Exact copy, no pictures: take the lines of the listing below from the first through the one containing "Also changed, not shown: parts of 25".

■ Supplied data
--------------------

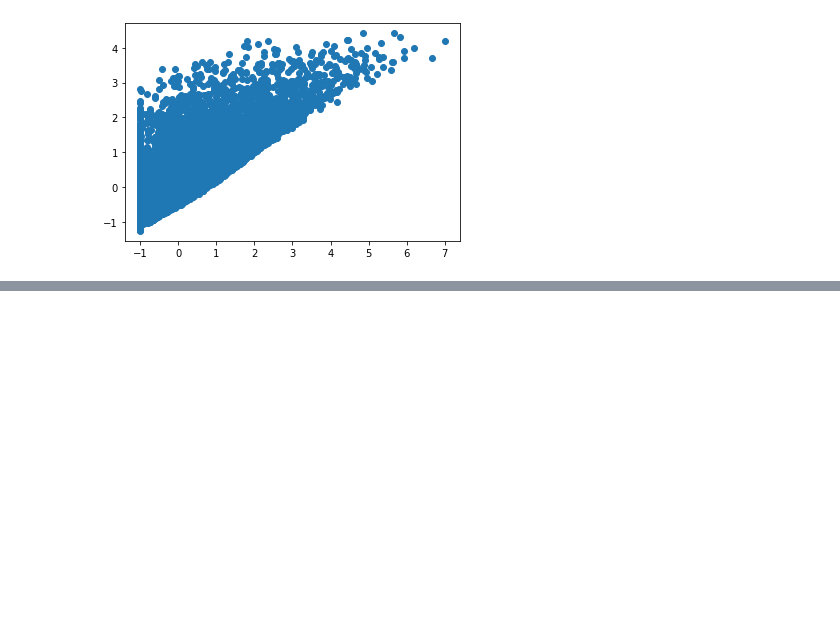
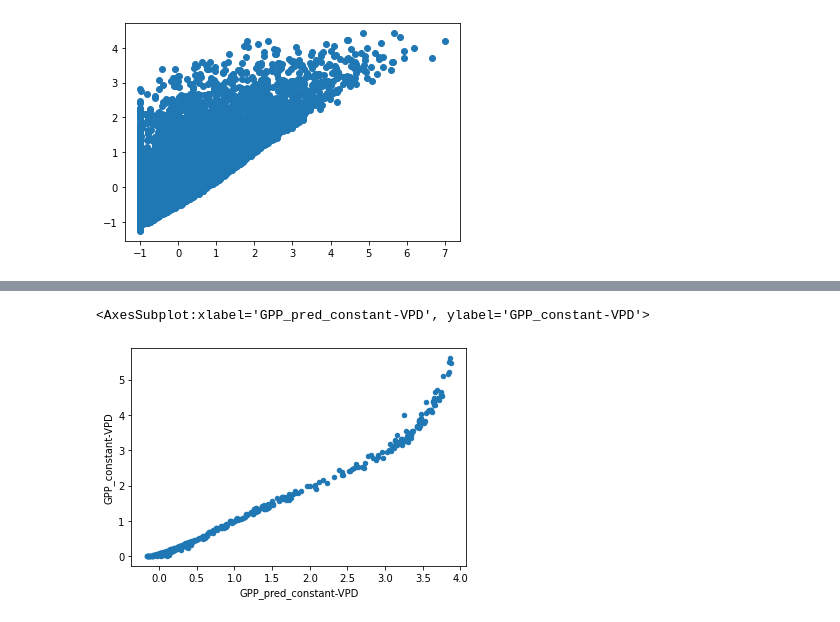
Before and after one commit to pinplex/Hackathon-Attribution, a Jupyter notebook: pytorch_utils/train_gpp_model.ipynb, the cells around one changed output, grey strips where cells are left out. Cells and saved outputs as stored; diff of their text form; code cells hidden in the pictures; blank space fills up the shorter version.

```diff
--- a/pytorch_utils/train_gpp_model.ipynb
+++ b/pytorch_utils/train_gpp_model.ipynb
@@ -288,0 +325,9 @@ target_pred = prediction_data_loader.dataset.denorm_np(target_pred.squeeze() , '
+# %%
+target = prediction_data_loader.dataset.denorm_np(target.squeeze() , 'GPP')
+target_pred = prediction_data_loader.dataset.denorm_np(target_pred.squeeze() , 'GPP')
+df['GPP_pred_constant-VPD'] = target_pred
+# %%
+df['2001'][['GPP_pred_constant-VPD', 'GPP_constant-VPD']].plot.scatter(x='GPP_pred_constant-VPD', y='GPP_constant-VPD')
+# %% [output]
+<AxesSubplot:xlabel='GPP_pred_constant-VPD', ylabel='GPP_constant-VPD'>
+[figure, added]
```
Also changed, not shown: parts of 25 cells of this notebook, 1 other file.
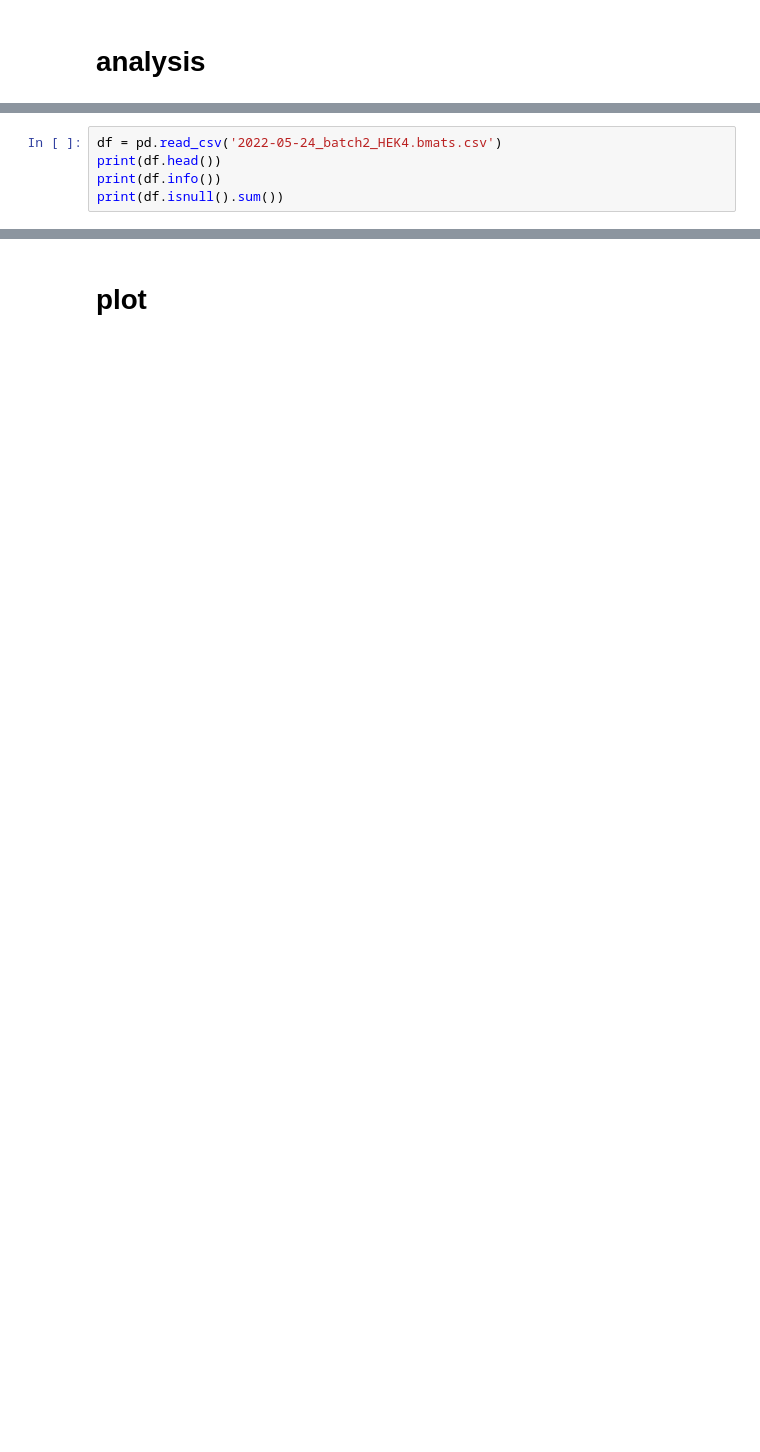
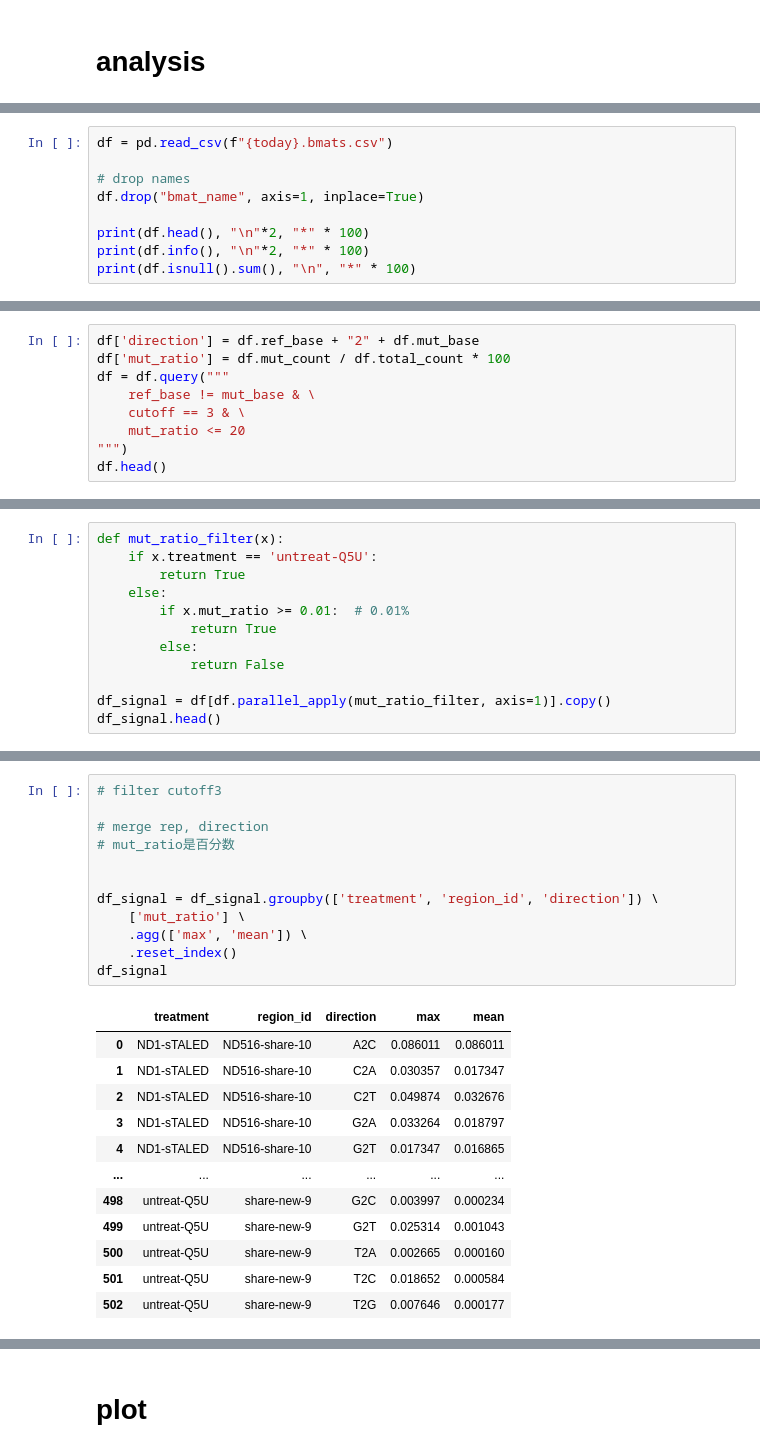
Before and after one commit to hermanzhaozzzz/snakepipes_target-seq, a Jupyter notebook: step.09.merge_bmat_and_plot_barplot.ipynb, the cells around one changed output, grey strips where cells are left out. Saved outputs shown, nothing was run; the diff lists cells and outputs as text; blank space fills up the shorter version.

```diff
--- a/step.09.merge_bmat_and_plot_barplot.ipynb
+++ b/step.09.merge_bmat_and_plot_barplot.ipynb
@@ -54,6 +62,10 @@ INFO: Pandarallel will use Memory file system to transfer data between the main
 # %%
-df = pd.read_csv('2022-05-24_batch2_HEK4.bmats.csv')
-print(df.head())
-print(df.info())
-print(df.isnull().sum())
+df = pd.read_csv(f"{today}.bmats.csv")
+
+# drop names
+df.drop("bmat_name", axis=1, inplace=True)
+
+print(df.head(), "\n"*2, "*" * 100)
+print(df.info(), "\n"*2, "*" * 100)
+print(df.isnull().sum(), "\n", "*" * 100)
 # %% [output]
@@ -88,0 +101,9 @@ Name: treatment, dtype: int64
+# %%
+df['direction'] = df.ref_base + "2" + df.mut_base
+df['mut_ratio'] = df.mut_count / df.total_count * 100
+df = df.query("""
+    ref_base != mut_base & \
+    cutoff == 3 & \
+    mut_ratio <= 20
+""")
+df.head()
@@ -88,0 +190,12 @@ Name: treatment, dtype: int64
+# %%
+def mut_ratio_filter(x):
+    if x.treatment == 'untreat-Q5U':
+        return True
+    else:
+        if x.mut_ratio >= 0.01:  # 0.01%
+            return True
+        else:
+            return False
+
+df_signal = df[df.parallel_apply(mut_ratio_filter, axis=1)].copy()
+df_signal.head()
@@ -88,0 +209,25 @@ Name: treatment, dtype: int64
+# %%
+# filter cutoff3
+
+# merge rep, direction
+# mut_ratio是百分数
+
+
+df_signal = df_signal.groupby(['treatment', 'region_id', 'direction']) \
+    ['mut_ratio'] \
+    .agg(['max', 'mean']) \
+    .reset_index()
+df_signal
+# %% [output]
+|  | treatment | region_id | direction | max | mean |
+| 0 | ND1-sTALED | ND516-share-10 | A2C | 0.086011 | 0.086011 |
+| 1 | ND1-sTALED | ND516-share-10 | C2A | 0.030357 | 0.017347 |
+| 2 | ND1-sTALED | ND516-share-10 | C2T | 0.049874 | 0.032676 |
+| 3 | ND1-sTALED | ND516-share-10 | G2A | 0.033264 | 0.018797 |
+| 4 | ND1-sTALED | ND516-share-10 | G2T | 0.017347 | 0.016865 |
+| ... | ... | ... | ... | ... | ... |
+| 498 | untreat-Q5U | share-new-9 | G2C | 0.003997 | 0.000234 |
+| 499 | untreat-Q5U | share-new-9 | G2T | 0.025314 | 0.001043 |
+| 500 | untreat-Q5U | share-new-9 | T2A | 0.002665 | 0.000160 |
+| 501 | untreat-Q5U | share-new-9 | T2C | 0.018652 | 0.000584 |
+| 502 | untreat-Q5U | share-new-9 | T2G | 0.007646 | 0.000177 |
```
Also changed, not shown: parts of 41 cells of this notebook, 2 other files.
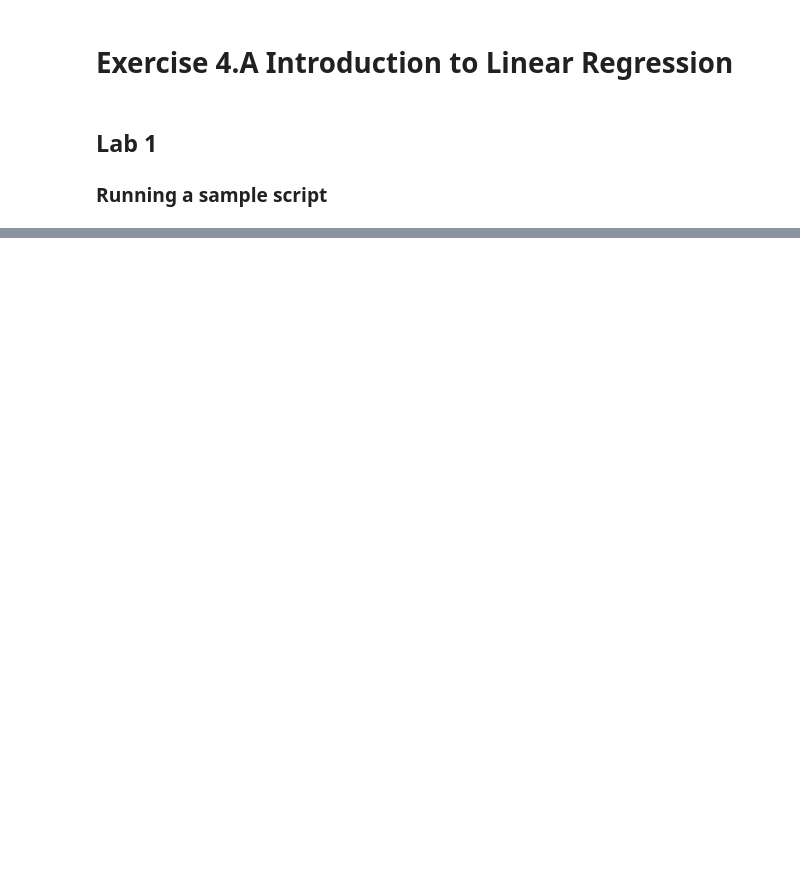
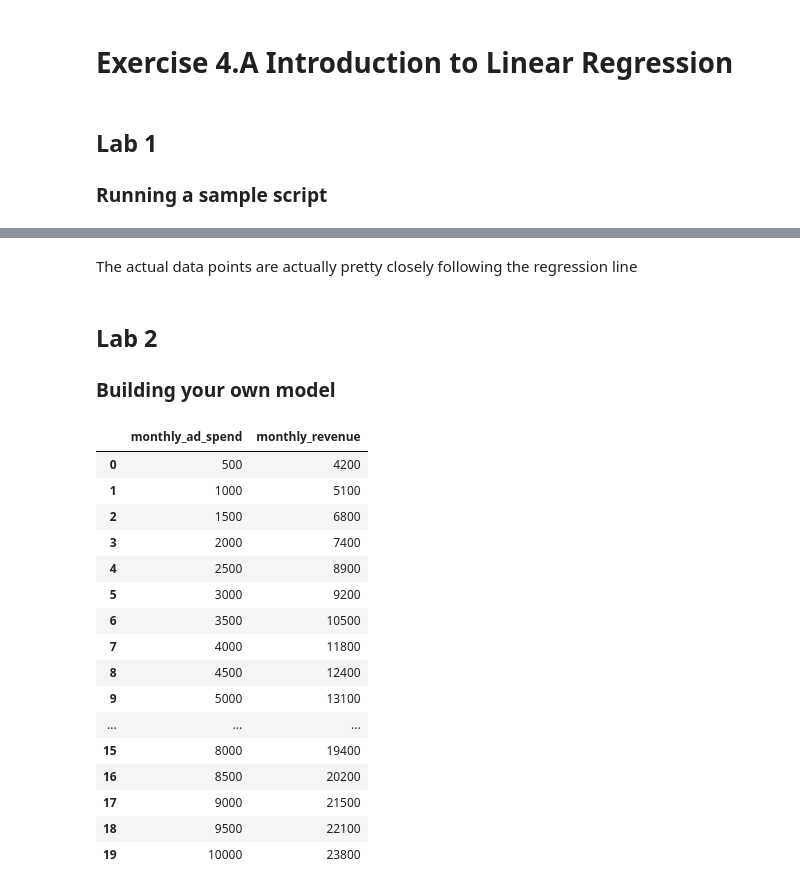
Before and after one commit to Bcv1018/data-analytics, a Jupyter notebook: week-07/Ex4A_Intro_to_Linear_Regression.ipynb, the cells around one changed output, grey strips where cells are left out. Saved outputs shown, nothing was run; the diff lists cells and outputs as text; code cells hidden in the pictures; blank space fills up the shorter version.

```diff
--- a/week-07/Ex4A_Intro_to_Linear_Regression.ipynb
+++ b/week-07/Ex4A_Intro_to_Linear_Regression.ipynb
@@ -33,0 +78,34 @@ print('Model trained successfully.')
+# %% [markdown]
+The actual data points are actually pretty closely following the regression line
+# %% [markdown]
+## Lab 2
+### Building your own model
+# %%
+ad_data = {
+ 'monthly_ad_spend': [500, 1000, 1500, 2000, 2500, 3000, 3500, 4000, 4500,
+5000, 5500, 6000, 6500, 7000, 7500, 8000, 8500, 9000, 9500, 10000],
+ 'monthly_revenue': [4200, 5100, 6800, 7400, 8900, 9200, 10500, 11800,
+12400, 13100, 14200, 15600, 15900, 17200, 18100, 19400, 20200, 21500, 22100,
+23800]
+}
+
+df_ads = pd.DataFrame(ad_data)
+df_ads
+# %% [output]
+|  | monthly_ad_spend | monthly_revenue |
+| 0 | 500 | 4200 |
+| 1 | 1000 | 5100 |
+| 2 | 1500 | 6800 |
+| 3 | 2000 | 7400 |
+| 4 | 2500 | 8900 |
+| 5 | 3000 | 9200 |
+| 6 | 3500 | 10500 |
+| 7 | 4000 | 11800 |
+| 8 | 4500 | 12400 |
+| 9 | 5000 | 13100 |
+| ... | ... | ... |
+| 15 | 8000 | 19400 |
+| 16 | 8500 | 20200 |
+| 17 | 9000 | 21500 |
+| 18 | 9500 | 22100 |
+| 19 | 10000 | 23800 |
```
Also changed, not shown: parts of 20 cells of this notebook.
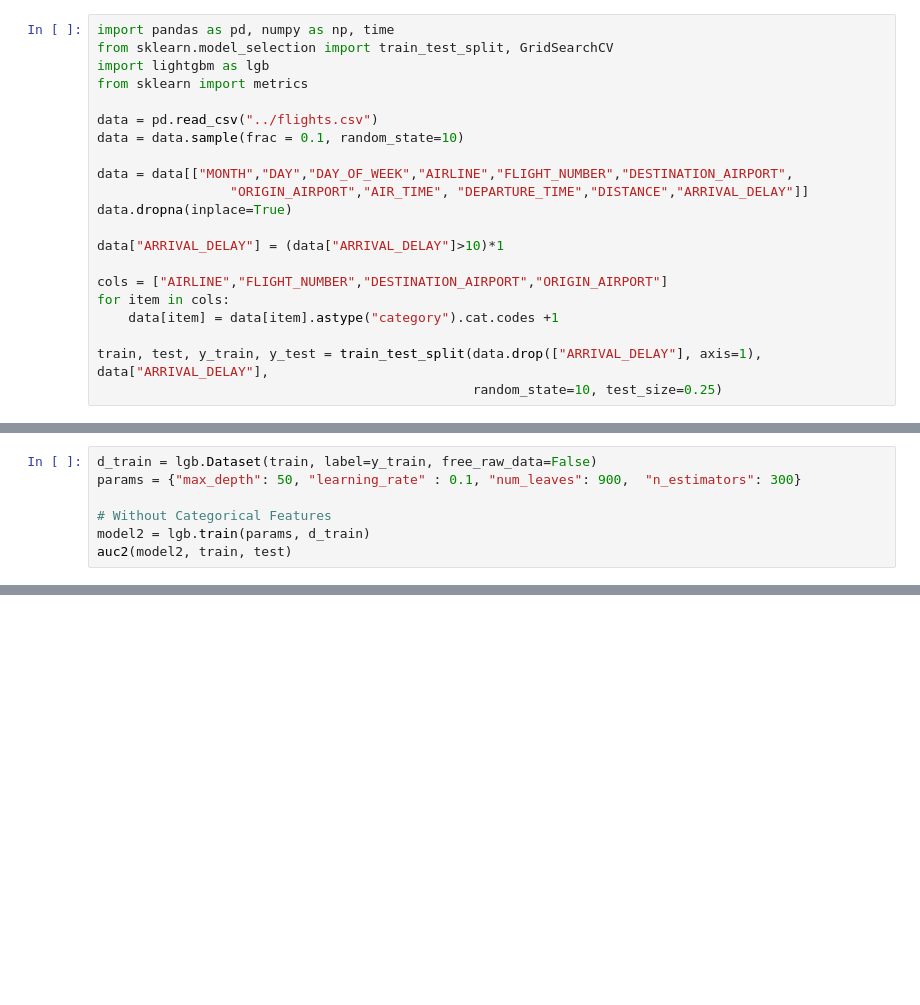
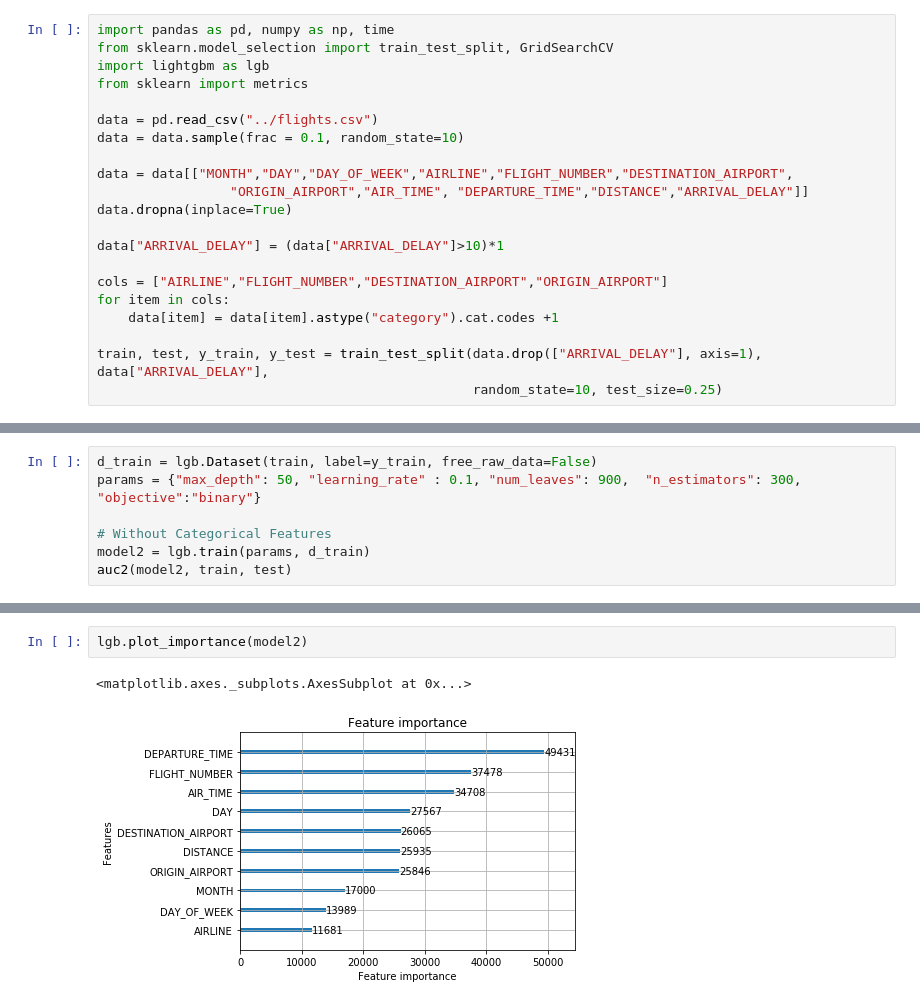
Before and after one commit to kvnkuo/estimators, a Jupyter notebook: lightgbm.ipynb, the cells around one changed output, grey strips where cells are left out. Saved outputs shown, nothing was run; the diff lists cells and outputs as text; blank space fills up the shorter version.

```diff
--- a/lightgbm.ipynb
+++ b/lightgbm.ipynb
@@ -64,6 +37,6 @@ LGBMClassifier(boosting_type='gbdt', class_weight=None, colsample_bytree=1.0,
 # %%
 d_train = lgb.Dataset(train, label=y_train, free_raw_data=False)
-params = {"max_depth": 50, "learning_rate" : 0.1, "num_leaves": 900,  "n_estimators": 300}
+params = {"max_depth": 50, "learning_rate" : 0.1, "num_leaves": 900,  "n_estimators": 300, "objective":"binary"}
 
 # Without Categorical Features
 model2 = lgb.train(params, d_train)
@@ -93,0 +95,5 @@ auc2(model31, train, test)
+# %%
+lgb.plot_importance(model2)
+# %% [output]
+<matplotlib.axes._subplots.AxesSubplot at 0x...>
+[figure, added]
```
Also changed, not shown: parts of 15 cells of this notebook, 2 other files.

--------------------

■ Response for this exercise
Before and after one commit to pinplex/Hackathon-Attribution, a Jupyter notebook: pytorch_utils/train_gpp_model.ipynb, the cells around one changed output, grey strips where cells are left out. Cells and saved outputs as stored; diff of their text form; code cells hidden in the pictures; blank space fills up the shorter version.

```diff
--- a/pytorch_utils/train_gpp_model.ipynb
+++ b/pytorch_utils/train_gpp_model.ipynb
@@ -288,0 +325,9 @@ target_pred = prediction_data_loader.dataset.denorm_np(target_pred.squeeze() , '
+# %%
+target = prediction_data_loader.dataset.denorm_np(target.squeeze() , 'GPP')
+target_pred = prediction_data_loader.dataset.denorm_np(target_pred.squeeze() , 'GPP')
+df['GPP_pred_constant-VPD'] = target_pred
+# %%
+df['2001'][['GPP_pred_constant-VPD', 'GPP_constant-VPD']].plot.scatter(x='GPP_pred_constant-VPD', y='GPP_constant-VPD')
+# %% [output]
+<AxesSubplot:xlabel='GPP_pred_constant-VPD', ylabel='GPP_constant-VPD'>
+[figure, added]
```
Also changed, not shown: parts of 25 cells of this notebook, 1 other file.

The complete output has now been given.